French carmaker Renault convicted of racial discrimination
French court on Wednesday found carmaker Renault guilty of discriminating against two black employees who had argued that they were denied promotions because of their race.
PARIS, April 23, 2008 - A French court on Wednesday found carmaker
Renault guilty of discriminating against two black employees who had argued
that they were denied promotions because of their race.
The Versailles appeals tribunal outside Paris overturned a lower court
ruling in favour of Renault and ordered the carmaker to pay damages to Lucien
Breleur, born in Martinique, and Daniel Kotor, from Togo.
"The Renault company must repair the prejudice it caused to Mr Kotor and Mr
Breleur for blocking their career paths and maintaining their salaries at a
lower level than what they should have been," said the court in a ruling.
Breleur, who worked at Renault as an automobile electrician from 1971 to
2003, was awarded 80,000 euros (124,900 dollars) in damages and interest and
8,000 euros for moral harm.
Renault was ordered to pay Kotor, a labourer and administative clerk from

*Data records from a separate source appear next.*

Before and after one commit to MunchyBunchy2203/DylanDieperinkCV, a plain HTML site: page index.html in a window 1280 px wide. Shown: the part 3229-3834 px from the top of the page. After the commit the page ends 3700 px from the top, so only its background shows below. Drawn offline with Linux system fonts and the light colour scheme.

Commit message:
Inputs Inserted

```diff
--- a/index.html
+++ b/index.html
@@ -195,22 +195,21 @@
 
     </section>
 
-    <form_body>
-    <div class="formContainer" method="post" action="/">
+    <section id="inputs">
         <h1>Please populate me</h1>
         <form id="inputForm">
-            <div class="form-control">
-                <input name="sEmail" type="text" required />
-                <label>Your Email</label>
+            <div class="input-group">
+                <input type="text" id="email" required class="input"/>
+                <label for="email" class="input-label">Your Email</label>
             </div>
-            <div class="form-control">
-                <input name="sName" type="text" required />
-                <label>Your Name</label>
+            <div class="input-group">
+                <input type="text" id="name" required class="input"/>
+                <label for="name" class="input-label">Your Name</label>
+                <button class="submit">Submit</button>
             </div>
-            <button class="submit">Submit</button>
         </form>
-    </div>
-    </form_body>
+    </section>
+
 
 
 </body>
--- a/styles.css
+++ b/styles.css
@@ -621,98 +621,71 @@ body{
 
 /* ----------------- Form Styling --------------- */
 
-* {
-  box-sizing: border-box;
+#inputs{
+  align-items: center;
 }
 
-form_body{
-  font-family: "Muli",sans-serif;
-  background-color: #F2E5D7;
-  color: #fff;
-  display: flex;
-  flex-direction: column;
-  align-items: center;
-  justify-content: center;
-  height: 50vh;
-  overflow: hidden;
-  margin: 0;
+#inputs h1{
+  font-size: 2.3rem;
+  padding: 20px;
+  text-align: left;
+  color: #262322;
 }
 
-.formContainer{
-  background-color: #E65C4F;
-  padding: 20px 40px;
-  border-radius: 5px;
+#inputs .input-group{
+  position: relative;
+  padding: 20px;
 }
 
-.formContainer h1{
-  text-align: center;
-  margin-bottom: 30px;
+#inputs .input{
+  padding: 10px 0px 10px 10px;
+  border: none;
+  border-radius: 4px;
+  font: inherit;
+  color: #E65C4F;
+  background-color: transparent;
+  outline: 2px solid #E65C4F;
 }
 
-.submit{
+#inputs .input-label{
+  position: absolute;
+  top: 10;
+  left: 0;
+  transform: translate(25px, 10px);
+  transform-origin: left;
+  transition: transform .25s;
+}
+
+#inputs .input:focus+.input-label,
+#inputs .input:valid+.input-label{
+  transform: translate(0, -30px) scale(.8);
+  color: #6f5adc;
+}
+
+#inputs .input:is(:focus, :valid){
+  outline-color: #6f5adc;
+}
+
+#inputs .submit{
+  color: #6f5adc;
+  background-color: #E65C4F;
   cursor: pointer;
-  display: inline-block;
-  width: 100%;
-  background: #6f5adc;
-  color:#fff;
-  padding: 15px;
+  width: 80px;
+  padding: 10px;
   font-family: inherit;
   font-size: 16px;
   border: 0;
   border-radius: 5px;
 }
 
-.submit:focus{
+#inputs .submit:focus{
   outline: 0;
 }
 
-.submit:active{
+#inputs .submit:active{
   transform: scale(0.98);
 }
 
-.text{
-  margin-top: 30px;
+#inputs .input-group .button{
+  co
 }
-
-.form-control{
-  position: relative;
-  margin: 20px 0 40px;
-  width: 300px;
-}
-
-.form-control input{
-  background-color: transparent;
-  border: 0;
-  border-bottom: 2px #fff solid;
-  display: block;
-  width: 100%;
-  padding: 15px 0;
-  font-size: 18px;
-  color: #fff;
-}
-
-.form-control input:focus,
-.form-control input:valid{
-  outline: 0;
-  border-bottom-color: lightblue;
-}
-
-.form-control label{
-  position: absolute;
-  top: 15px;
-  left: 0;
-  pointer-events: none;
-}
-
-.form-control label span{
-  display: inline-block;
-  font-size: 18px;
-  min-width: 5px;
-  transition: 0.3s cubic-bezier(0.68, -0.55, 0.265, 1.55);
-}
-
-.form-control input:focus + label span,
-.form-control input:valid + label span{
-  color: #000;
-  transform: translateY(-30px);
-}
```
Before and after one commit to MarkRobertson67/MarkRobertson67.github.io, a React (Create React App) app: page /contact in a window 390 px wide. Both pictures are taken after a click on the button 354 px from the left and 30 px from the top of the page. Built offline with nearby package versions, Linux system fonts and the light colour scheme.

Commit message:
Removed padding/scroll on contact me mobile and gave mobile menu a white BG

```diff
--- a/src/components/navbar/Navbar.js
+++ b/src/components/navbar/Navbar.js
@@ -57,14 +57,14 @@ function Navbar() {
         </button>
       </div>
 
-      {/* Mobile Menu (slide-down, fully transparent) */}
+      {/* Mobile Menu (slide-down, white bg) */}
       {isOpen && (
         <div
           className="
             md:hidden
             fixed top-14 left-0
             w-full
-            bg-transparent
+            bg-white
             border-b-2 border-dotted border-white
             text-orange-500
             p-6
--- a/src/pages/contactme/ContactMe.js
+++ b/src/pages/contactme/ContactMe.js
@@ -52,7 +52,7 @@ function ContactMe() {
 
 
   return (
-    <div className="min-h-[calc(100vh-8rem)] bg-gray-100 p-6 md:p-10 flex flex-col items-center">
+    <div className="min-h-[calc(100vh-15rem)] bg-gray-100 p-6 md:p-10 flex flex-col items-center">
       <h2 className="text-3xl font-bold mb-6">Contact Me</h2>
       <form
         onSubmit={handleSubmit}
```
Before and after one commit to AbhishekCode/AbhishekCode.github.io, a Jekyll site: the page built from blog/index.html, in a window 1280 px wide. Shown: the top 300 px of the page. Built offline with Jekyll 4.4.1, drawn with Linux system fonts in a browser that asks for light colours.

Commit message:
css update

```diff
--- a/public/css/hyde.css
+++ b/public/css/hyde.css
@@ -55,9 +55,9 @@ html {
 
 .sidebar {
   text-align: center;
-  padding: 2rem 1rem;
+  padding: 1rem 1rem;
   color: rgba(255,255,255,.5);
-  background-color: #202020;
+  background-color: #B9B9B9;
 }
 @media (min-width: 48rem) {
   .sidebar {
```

1983 to 2004, 60,000 euros in damages and interests and 8,000 euros for
causing moral harm.
"It is the first time that the courts, which are usually very reluctant to
rule in this area, recognise Renault guilty of racial discrimination," said
lawyer Florence Laussucq-Caston, who represented the two ex-employees.
Renault was cleared of any wrongdoing in the case of another worker and
three other ex-employees.
The six plaintiffs, of African and Arab origin, were seeking one million
euros in damages from Renault for discrimination.
The court found that Renault had not provided proof that the difference in
treatment accorded to Breleur and Kotor compared to other employees was based
on factors other than race.
"Renault had to prove that these two employees who had good performance
reviews, were motivated and good team players, were not hindered in their
career because of their origin," said Laussucq-Caston.
"In the absence of proof, Renault was implicitly found guilty of racial
discrimination," she said.
An assessment of the career paths of 10 Renault employees found that other
workers benefitted from more promotions and opportunities than Breleur and
Kotor, the court found.
An employee with the personnel office had testified that management had
used racial epithets to describe Kotor, calling him a "monkey" and "nigger".
A previous ruling in December 2005 found that the six employees had not
been victims of racial discrimination.